He was a large, generous man with an appetite for fun, family, Chinese buffets, and athletics. The son of a coach, Heitholt saw his role as more of a civic leader than a run-of-the-mill columnist.
Heitholt, a Lawrence, Missouri native, was found bludgeoned and strangled to death a little before 2:30 a.m. Nov. 1, 2001, in a parking lot adjacent to the newspaper’s offices. Fresh off his fifth anniversary on the job, he was attacked after he walked out the side door, spoke with a cohort, and perhaps lingered to feed a cat.
Minutes later, he was discovered face down in a pool of crimson. There was a cleaning lady who witnessed two young men near Heitholt’s car. She provided physical and facial descriptions, which formed the basis of two separate police illustrations.
Three Years Later.
Ryan Ferguson and Charles Erickson, both 19, are arrested after word circulates that Erickson is implicating himself in the killing. There is strangeness in his implication – it sounds more like a disjointed illusion than an intimate account steeped in truth. Nonetheless, Ferguson and Erickson are arrested March 10, 2004.

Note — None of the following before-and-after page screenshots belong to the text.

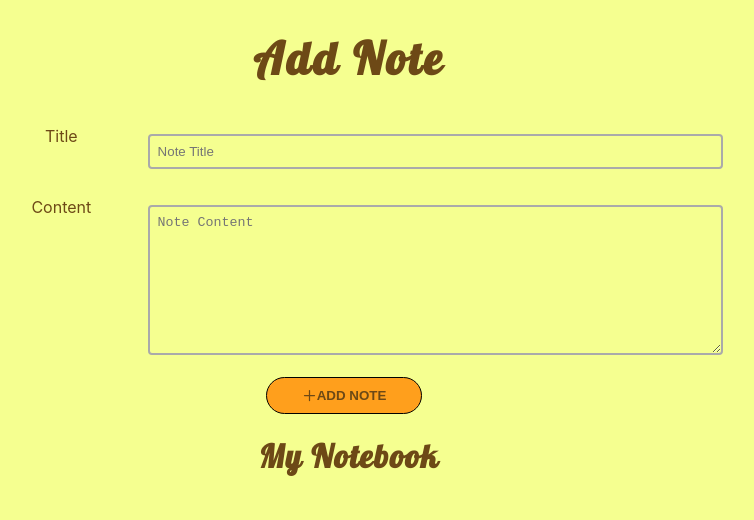
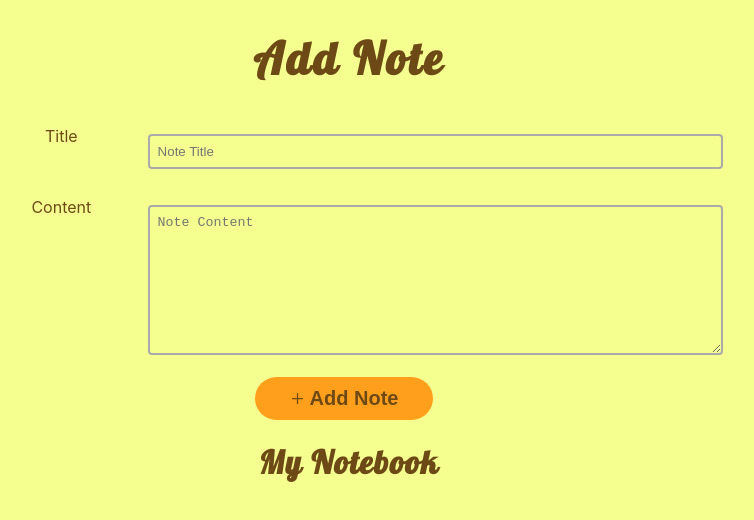
Before and after one commit to saheelsapovadia/note-taking-app, a React (Create React App) app: page / in a window 1280 px wide. Shown: the top 520 px of the page, without its empty margins (291-1045 px from the left). Built offline with nearby package versions, Linux system fonts and the light colour scheme.

Commit message:
removing unnecessary code

```diff
--- a/src/Components/NotesForm.js
+++ b/src/Components/NotesForm.js
@@ -22,7 +22,6 @@ const NotesForm = ({
       setContent("");
     }
   }, [mode]);
-  const [alertText, setAlertText] = useState("");
 
   const validateInput = () => {
     let Title = false;
@@ -33,18 +32,14 @@ const NotesForm = ({
     if (Title && !Content) {
       setTitleError("Title cannot be empty");
       alertMessage = "Title";
-      // alert(`${alertMessage}` + ` cannot be empty!`);
     } else if (!Title && Content) {
       alertMessage = "Content";
       setContentError("Content cannot be empty");
-      // alert(`${alertMessage}` + ` cannot be empty!`);
     } else if (Title && Content) {
       alertMessage = "Title and Content";
       setTitleError("Title cannot be empty");
       setContentError("Content cannot be empty");
-      // alert(`${alertMessage}` + ` cannot be empty!`);
     }
-
     return !Title && !Content ? true : false;
   };
 
@@ -67,12 +62,9 @@ const NotesForm = ({
   }, [content]);
   return (
     <div className="note-form-container">
-      {mode == "Add" ? (
-        <h1 className="note-form-title">Add Note</h1>
-      ) : (
-        <h1 className="note-form-title">Update Note</h1>
-      )}
-
+      <h1 className="note-form-title">
+        {mode == "Add" ? "Add Note" : "Update Note"}
+      </h1>
       <form className="note-form">
         <div className="note-field">
           <label>Title</label>
--- a/src/Components/noteform.css
+++ b/src/Components/noteform.css
@@ -56,21 +56,16 @@ textarea:focus {
   align-self: center;
   margin-right: 10px;
   border: none;
-  border: 1px solid black;
   border-radius: 90px;
   padding: 10px 35px;
   background-color: #ff9f1c;
   text-decoration: none;
-  text-transform: uppercase;
   font-weight: bold;
   cursor: pointer;
-  display: inline-block;
-  text-align: center;
   display: flex;
   align-items: center;
   justify-content: center;
-  /* line-height: 50px; */
-  text-align: center;
+  font-size: 20px;
 }
 .note-add-btn:hover {
   transform: translateY(-1px);
@@ -83,6 +78,7 @@ textarea:focus {
 .note-plus-icon {
   background-color: #ff9f1c;
   width: 15px;
+  margin-right: 5px;
 }
 .note-update-cancel {
   cursor: pointer;
```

Erickson thinks the murder is something that came to him in a dream. He has a hard enough time living with his own tumultuous inner ups and downs, his recurring, raging melancholy. But now he is trapped in a ceaseless bout with stark unbelief. Could I have done it? Did I do it? Exactly why would I do such a thing? Radically introspective, he becomes his own investigator. Could I have done such a thing? Could I? Could we?

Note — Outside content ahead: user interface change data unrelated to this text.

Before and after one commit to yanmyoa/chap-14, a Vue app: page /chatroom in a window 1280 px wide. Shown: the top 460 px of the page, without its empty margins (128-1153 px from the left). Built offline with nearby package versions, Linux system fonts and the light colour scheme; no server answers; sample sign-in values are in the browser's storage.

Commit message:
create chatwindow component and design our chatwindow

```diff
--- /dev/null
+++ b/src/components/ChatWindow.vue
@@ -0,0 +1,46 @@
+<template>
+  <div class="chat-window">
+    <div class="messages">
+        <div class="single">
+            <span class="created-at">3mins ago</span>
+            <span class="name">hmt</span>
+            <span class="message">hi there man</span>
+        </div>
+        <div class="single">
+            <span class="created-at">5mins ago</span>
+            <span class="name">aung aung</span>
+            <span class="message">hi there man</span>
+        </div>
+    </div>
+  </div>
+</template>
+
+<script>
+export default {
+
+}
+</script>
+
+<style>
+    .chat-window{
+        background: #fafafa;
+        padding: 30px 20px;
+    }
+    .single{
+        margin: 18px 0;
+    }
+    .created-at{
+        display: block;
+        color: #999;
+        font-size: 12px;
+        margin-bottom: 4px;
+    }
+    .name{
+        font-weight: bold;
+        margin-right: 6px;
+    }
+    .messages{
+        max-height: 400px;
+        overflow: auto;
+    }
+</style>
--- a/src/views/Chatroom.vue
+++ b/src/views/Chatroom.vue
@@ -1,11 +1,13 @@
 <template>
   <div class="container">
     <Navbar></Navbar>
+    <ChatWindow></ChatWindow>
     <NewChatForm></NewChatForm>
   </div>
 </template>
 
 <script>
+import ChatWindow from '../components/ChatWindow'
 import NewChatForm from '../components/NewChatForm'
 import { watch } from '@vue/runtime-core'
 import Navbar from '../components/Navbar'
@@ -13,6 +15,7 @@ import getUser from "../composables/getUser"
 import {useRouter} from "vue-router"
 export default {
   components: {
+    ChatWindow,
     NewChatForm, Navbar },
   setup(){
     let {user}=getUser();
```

At first, Erickson is a barrel full of false assumptions. Following extensive police questioning, the murder suspect’s memory changes – it gets more descriptive, more vivid, and almost infallible.

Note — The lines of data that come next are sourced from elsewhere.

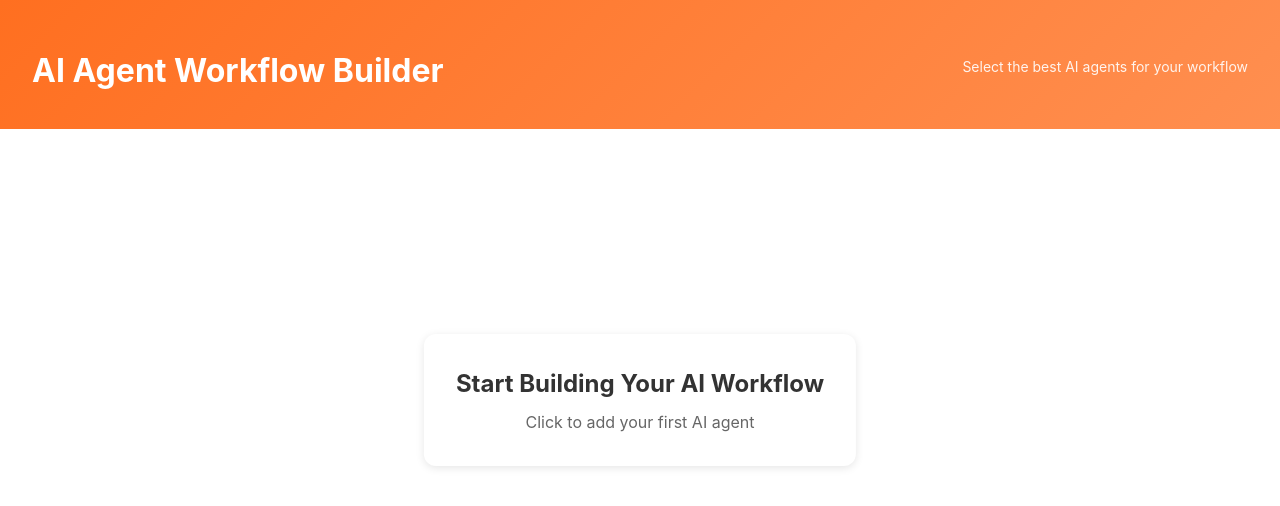
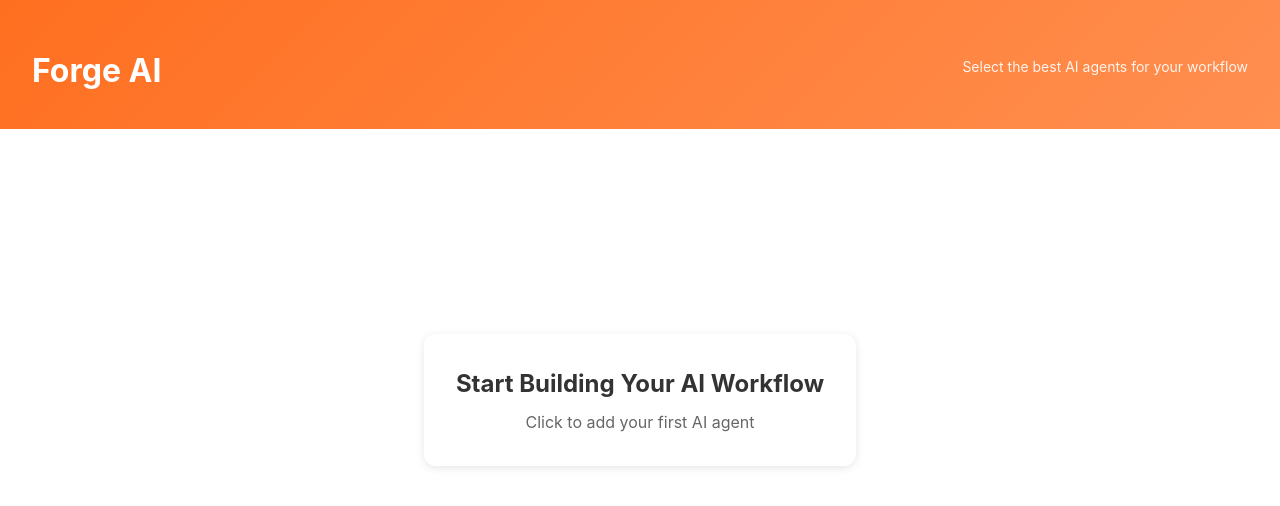
Before and after one commit to VigneshGadhari/forge_ai_frontend, a React (Vite) app in the folder forge-ai/: page /editor in a window 1280 px wide. Shown: the top 506 px of the page. Built offline with nearby package versions, Linux system fonts and the light colour scheme.

Commit message:
Rebrand to Forge AI

```diff
--- a/forge-ai/src/components/Headers.jsx
+++ b/forge-ai/src/components/Headers.jsx
@@ -7,7 +7,7 @@ const Header = () => {
     return (
         <header className="header">
             <h1 className="header-title">
-                <i className="fas fa-robot"></i> AI Agent Marketplace
+                <i className="fas fa-robot"></i> Forge AI
             </h1>
             <p className="header-subtitle">Find the best AI agents for your needs</p>
         </header>
--- a/forge-ai/src/pages/Editor.jsx
+++ b/forge-ai/src/pages/Editor.jsx
@@ -364,7 +364,7 @@ const Editor = () => {
         <div className="editor-layout">
             <div className="editor-main">
                 <div className="editor-header">
-                    <h1>AI Agent Workflow Builder</h1>
+                    <h1>Forge AI</h1>
                     {workflowInfo && (
                         <div className="workflow-info">
                             <h2>{workflowInfo.name}</h2>
```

Columbia police investigators are eager to close this high-profile case. How far will they go to achieve closure? Did they coax a feeble, mentally-incomplete teenager into making a confession that fits the crime scene? Did their frustration and inability to solve the case force them to play havoc with his brain?
Who Killed Kent Heitholt?
The community is convinced that something evil has turned the souls of two local boys into poison. Tolerate savagery on the streets of Columbia? No way, say locals. Evil people often don’t look evil. But we here in Columbia are convinced these two punks are evil.
Erickson is the star witness against Ferguson, though his affirmations should hardly have kept the dogs of reason and doubt at bay. None of the forensic evidence gathered at the crime scene – fingerprints, footprints, the copious amounts of blood, nor the hair clutched in Heitholt’s hand – link Ferguson or Erickson to the crime.
Yet, Erickson’s shrewdly-orchestrated testimony, coupled with a convincing eye witness indentification from a custodian named Jerry Trump, seals Ryan’s fate.
A pair of sentences are doled out to Ryan and Chuck. Forty years for Ferguson. Twenty five for Erickson.
Hard Questions Follow
Discrepant truths are revealed. Multiple recantations. Missed opportunities. Coercion. An overlooked suspect.
This is the first of a series of articles about the conviction of Ryan Ferguson. Ryan is making his fourteenth attempt to overturn the 2005 murder conviction. A hearing has been set for September 10. To coincide with the hearing, Brian will release a chronicle of the trial and its aftermath: “Free Ryan Ferguson: (c) 101 Reasons Why Ryan Should Be Released.” This free, downloadable ebook is available September 3. For more information about Ryan’s plight, visit www.freeryanferguson.com